A public art exhibition ‘City for All?’ has finally reached Delhi after traveling through Jaipur, Chandigarh, Ahmedabad, Pune and Bangalore. It endeavors to make public spaces in Indian cities more accessible to women, non-binary and transgender people by engaging the masses in public art projects. The inauguration was recently held at Bikaner House in presence of Dana Purcarescu, Deputy Chief of Mission, Embassy of France in India. It marks the culmination of a week-long series of mapping and walks in different neighborhoods of Delhi and of the 6-week pan-India tour of the project.

“Over the past week, by interacting with thousands of people in the 6 cities, we have come to learn what are the truly inclusive and open-to-all spaces in each city. Surprisingly, these differ from city to city. While Pune has its local hills ‘Tekdis’, Bangalore has its lakes as important public spaces which are unfortunately fast disappearing. Delhi is a city of monuments which are emerging as the most popular spots for people from diverse backgrounds. India Gate is everyone’s favorite public space here in Delhi, which used to be accessible even at night for women due to its street vendors before it closed for the Central Vista construction. While Sukhna Lake in Chandigarh is a similar kind of a public space in Chandigarh, in Jaipur it turned out to be Amer Fort,” explains Swati Janu, who is an architect and artist.

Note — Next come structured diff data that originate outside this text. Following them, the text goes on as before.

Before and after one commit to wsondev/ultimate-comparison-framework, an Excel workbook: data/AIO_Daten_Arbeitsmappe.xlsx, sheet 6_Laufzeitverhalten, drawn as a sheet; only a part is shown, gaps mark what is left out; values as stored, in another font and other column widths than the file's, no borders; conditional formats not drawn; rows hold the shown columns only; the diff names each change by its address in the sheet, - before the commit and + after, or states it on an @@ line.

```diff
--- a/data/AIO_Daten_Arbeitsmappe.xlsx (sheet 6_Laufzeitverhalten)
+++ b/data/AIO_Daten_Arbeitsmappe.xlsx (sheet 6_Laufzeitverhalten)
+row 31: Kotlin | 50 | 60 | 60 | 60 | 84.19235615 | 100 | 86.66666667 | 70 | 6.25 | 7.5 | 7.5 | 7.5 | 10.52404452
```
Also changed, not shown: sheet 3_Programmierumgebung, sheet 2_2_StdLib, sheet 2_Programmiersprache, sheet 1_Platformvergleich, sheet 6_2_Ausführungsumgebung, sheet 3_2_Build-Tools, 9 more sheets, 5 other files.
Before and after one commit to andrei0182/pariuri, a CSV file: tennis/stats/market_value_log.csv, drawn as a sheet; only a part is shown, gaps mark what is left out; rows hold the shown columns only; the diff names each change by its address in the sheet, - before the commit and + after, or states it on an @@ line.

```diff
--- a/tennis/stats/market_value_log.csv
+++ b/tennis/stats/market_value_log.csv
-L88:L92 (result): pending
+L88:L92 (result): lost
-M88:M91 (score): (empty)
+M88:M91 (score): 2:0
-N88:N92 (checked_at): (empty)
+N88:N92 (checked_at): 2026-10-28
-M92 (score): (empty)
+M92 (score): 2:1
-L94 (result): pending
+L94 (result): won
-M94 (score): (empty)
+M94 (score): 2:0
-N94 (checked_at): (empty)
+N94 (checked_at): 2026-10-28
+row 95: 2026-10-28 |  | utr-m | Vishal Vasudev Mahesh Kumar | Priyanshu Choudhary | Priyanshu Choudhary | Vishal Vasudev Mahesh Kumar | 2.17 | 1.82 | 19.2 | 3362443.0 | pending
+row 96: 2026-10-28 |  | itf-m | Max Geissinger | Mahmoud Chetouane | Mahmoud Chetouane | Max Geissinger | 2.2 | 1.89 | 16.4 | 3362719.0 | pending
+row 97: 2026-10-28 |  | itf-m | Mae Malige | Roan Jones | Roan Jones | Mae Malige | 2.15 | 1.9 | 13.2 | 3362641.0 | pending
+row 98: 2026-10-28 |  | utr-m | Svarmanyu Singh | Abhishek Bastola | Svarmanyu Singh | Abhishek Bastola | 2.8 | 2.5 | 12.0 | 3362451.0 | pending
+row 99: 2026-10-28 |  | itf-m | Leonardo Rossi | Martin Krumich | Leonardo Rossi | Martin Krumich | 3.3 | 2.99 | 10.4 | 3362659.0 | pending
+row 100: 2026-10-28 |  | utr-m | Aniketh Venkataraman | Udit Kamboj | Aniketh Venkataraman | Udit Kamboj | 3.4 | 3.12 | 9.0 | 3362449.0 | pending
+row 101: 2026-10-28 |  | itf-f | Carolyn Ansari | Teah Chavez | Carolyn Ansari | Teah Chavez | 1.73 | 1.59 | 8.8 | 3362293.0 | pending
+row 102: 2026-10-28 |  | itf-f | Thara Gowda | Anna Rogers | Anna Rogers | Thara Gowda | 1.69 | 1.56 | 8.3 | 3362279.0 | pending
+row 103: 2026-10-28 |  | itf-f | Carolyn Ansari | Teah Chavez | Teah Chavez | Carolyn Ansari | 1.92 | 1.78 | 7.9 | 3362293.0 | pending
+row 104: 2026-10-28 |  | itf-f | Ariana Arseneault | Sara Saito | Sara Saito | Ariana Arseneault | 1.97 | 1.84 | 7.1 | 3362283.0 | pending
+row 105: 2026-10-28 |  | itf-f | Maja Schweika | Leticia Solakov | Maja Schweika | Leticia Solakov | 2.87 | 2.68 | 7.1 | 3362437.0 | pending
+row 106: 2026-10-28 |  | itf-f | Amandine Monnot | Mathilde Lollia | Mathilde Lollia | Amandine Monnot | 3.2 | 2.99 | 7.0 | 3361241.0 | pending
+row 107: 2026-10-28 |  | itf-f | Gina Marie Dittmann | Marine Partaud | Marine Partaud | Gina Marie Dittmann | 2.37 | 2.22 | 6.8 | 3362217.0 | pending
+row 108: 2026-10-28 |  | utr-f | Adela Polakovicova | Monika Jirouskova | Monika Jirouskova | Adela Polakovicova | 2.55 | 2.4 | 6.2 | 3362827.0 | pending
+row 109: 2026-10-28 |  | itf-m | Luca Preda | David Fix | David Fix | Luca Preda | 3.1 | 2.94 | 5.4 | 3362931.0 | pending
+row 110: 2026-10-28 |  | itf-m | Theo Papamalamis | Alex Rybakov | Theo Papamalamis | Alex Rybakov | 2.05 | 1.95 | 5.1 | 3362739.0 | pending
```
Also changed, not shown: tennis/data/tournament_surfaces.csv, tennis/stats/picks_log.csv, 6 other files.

“However, spaces which feel open to all and safe can often end up excluding many. Transgender people spoke about how most beauty parlors don’t entertain them and often malls end up denying them entry due to their gender. Basic facilities such as toilets and reserved space in buses, trains can go a long way in including transgender people in our public spaces while also supporting in representation and identity. Several women opened up about how temples are the only public space they feel they are ‘allowed’ to go to. By bringing these conversations to the fore, we hope we can create more public awareness on gender inclusion in cities,” adds Janu.

At the inauguration in New Delhi, visitors witnessed novel and practical solutions that can make public spaces more accessible to women, non-binary and transgender people. They attended a curated walk with Swati Janu, an open mic session on gender and sexuality with local poets as well as an Astro night sky tourism session.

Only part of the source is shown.